George Ticknor, Life, letters and journals of George Ticknor (ed. George Hillard), Chapter 20: (search)
at Hanover was finally disposed of in 1830. In the summer of 1827 a journey to Niagara ended by visits on the Hudson, and is thus sketched in a letter to Mr. Daveis:— Of these journeyings you are already partly misinformed, and, as Nic Bottom would say, I will finish that matter myself. We have—as you heard—been to the Westward, but eschewed the Springs, Saratoga. not desiring fashion, but health. We had several bright spots in our journey: first, West Point, where my old friend Thayer's gallantry gave the ladies a beautiful entertainment; then Trenton Falls, more beautiful than those of Tivoli and Terni; then Mr. Wadsworth's magnificent establishment, where we passed two days; then Niagara itself, where we spent four days in constantly increasing delight and astonishment; then, on our return, Kaatskill, where, as Natty Bumpo says, you see all creation; then Governor Lewis's, on the North River, where we spent four days with the Livingston family, and one with Mrs. Montgom<

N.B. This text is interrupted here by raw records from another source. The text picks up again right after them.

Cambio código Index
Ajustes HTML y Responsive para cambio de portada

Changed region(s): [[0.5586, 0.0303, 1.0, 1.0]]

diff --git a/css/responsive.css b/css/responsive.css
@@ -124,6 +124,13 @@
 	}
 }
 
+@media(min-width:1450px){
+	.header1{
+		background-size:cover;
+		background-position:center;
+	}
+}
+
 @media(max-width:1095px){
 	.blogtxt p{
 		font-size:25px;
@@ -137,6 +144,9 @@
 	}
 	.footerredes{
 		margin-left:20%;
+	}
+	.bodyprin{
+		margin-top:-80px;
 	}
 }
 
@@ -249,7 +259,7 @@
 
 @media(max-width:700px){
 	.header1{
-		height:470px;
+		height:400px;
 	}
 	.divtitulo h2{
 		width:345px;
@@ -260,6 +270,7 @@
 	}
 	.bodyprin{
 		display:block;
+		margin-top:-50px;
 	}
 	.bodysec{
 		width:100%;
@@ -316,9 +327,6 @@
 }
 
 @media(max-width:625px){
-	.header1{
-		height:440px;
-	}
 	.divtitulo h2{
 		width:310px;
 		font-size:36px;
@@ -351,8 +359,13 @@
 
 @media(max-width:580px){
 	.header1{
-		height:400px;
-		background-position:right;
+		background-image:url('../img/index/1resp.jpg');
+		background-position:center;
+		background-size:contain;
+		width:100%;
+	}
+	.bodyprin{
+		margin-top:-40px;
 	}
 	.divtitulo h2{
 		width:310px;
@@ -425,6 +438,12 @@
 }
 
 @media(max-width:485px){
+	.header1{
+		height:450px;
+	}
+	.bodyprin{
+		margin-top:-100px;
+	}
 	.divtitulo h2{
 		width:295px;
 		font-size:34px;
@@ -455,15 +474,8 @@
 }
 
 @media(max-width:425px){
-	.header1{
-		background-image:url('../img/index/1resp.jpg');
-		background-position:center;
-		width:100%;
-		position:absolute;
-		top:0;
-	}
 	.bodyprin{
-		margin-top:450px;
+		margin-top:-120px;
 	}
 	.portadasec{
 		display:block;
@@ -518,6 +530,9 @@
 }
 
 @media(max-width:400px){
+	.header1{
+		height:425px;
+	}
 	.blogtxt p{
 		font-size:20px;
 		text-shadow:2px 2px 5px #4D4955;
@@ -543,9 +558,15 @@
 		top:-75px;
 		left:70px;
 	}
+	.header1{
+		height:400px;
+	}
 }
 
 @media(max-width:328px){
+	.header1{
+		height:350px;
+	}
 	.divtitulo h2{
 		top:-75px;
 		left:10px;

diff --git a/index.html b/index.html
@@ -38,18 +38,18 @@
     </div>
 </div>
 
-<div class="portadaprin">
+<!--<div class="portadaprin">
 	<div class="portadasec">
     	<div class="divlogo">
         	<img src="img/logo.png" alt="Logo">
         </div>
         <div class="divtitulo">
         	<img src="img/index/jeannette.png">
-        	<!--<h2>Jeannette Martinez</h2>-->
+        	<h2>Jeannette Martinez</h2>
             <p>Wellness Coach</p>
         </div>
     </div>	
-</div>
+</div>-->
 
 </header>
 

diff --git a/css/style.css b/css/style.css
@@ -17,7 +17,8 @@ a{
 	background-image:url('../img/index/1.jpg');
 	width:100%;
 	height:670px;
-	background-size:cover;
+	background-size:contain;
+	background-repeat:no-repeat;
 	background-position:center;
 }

George Ticknor, Life, letters and journals of George Ticknor (ed. George Hillard), chapter 26 (search)
152-160. T Tagus River, 243. Talleyrand, Prince, 13, 123, 254, 258-263. Talma, 126, 127. Tarentum, Archbishop of, 174. Tatistcheff, M. de, 210, 212. Tatistcheff, Mad. de, 211. Taylor, Abbe, 173. Taylor, Henry, 418. Taylor, Mr. and Mrs. John, 425 and note, 432 note. Tazewell, Littleton Waller, 350, 381. Tchitchagof, Admiral, 179 Teba, Count de, 233, 235. Teba, Countess de, 233, 234 and note, 309. Testchen, visits, 504-509. Thacher, Rev. S C., 11 Thayer, Sylvanus, Colonel U. S. A., 7, 8 and note, 316 note, 372-375, 386. Theatre, French, 149, 150. Theatre, Spanish, 201. Thierry, A, 314 Thiersch, Professor, 114, 115. Thompson, Mr. and Lady Mary, 440. Thomson, Mr., 275, 277, 280. Thorndike, Augustus, 132, 386. Thorndike, Colonel, 371. Thorwaliden, Albert, 177, 178. Thun-Hohenstein, Count von, 504 note, 505-07, 508. Thun-Hohenstein, Countess von, 505, 506, 508. Thun-Hohenstein, Count Franz von, 505. Thun-Hohenstein, Count Fried